Supervisor: Andrew Hendry
The bottlenose dolphins of Dolphin Bay in the Archipelago of Bocas del Toro (BDT) live in a small and genetically isolated population (Barragán-Barrera et al. 2012, 2015) that sustains the largest dolphin tourism industry in Panama. In this location, dolphins are exposed to high levels of dolphin watching on regularly basis and they have adopted a number of short-term behavioral and acoustic strategies in an apparent attempt to overcome the invasiveness of these interactions. Until now, studies have suggested that dolphin watching in general is considered as a stressor (New et al., 2015; Parsons, 2012) but no study has directly tested the link between the dolphin watching and physiology in a wild population. If dolphin-watching activity is causing prolonged stress, then I will expect stress levels will have significant consequences for survival, reproduction, and the overall health of the population (Kirby et al., 2009; Thomson and Geraci, 1985). During my doctoral studies, I will quantify the stress hormone levels of dolphins in relation to dolphin-watching activities. To do so, I will be collecting biopsies from wild animals in three neighboring areas that vary in boat activity: Changuinola, Chiriquí Lagoon, and Bocas del Toro. The last of these sites has the highest dolphin watching levels, and the other two locations have very limited dolphin watching levels.
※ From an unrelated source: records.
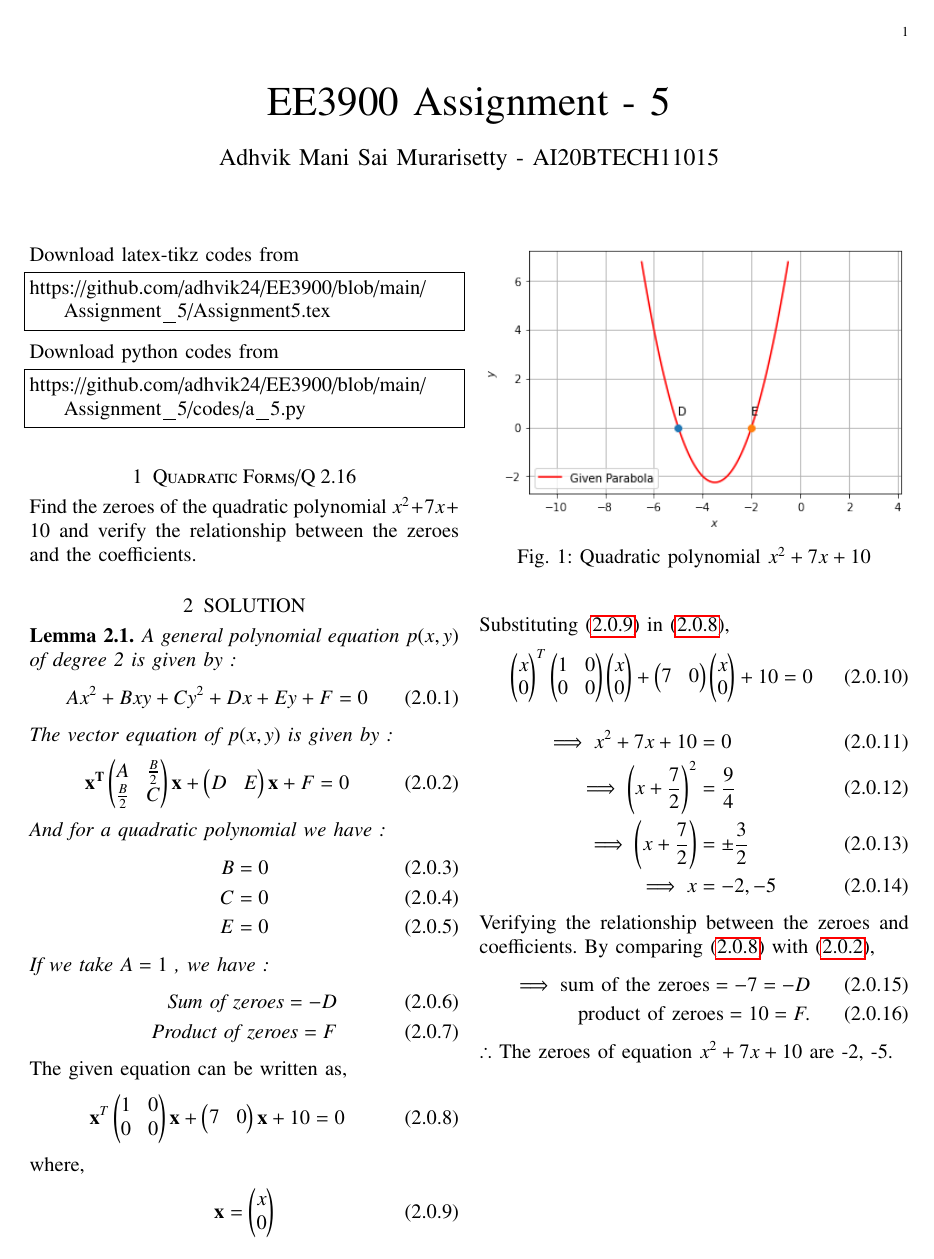
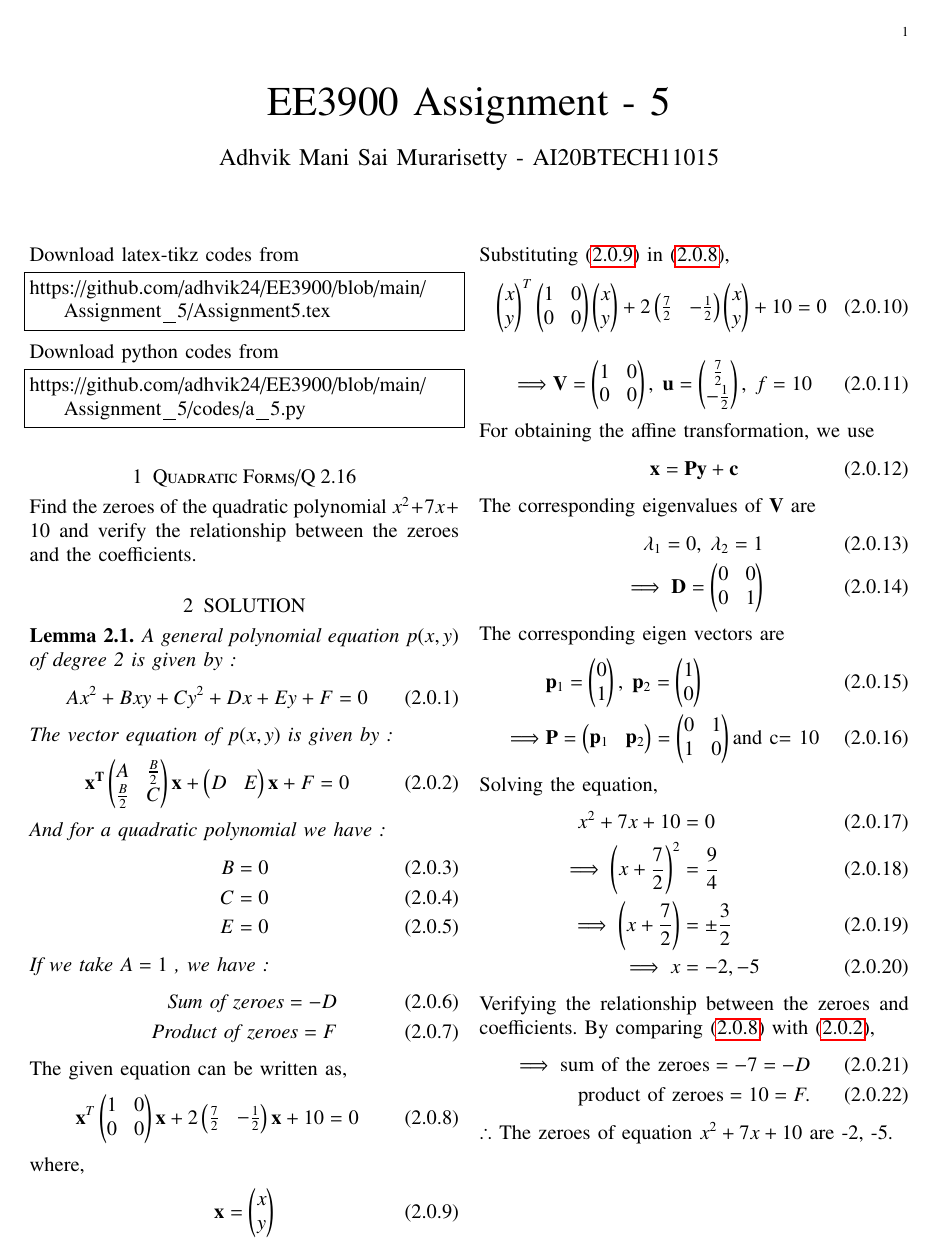
Before and after one commit to adhvik24/EE3900, a LaTeX problem sheet (Assignment_5/Assignment5.tex): the whole page before the commit and page 1 of 2 after it. Compiled offline with pdfLaTeX.

Commit message:
Update Assignment5.tex

```diff
--- a/Assignment_5/Assignment5.tex
+++ b/Assignment_5/Assignment5.tex
@@ -167,23 +167,40 @@ If we take $A = 1$ , we have :
 
 The given equation can be written as,
 \begin{align}
-    \vec{x}^T\myvec{1 & 0 \\ 0 & 0}\vec{x} + \myvec{7 & 0}\vec{x} + 10 = 0 \label{eq:2}
+    \vec{x}^T\myvec{1 & 0 \\ 0 & 0}\vec{x} + 2\myvec{\frac{7}{2} & -\frac{1}{2}}\vec{x} + 10 &= 0  \label{eq:2}
 \end{align}
 where,
 \begin{align}
-    \vec{x} = \myvec{x \\ 0} \label{eq:3}
+    \vec{x} = \myvec{x \\ y} \label{eq:3}
 \end{align}
 Substituting \eqref{eq:3} in \eqref{eq:2},
 \begin{align}
-    \myvec{x \\ 0}^T\myvec{1 & 0 \\ 0 & 0}\myvec{x \\ 0} + \myvec{7 & 0}\myvec{x \\ 0} + 10 &= 0
+    \myvec{x \\ y}^T\myvec{1 & 0 \\ 0 & 0}\myvec{x \\ y} + 2\myvec{\frac{7}{2} & -\frac{1}{2}}\myvec{x \\ y} + 10 &= 0
 \end{align}
 \begin{align}
-    \implies x^2 + 7x + 10 &= 0\\
+    \implies &\vec{V} = \myvec{1&0\\0&0},\; \vec{u} = \myvec{\frac{7}{2}\\-\frac{1}{2}},\; f = 10
+\end{align}
+For obtaining the affine transformation, we use
+\begin{equation}
+    \vec{x} = \vec{P}\vec{y}+\vec{c}
+\end{equation}
+The corresponding eigenvalues of $\vec{V}$ are
+\begin{align}
+    \lambda_1 = 0,\; \lambda_2 = 1\\
+    \implies \vec{D} = \myvec{0&0\\0&1}
+\end{align}
+The corresponding eigen vectors are
+\begin{align}
+    &\vec{p}_1 = \myvec{0\\1},\; \vec{p}_2 = \myvec{1\\0}\\
+    \implies &\vec{P} = \myvec{\vec{p}_1 & \vec{p}_2} = \myvec{0&1\\1&0}\text{and c= 10}
+\end{align}
+Solving the equation,
+\begin{align}
+ x^2 + 7x + 10 &= 0\\
     \implies \brak{x + \frac{7}{2}}^2 &= \frac{9}{4}\\
     \implies \brak{x + \frac{7}{2}} &= \pm\frac{3}{2}\label{eq:4}\\
     \implies x  &= -2,-5\label{eq:5}
 \end{align}
-
 Verifying the relationship between the zeroes and coefficients. By comparing \eqref{eq:2} with \eqref{eq:1},
 \begin{align}
     \implies \text{sum of the zeroes} = -7 = -D\\
```
Also changed, not shown: Assignment_5/Assignment5.tex (1 more changed lines).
Specifically, I will ask the following questions: Are hormone levels significantly higher in the dolphin populations where dolphin-watching activities are high? and, if so, do hormone levels vary with seasonal variation in tourism? Finally, based on hormone levels, can we predict the health status of this population?
Guzman, Hector M., Richard Condit, Betzi Pérez-Ortega, Juan J. Capella, Peter T. Stevick
2015 Marine Mammal Science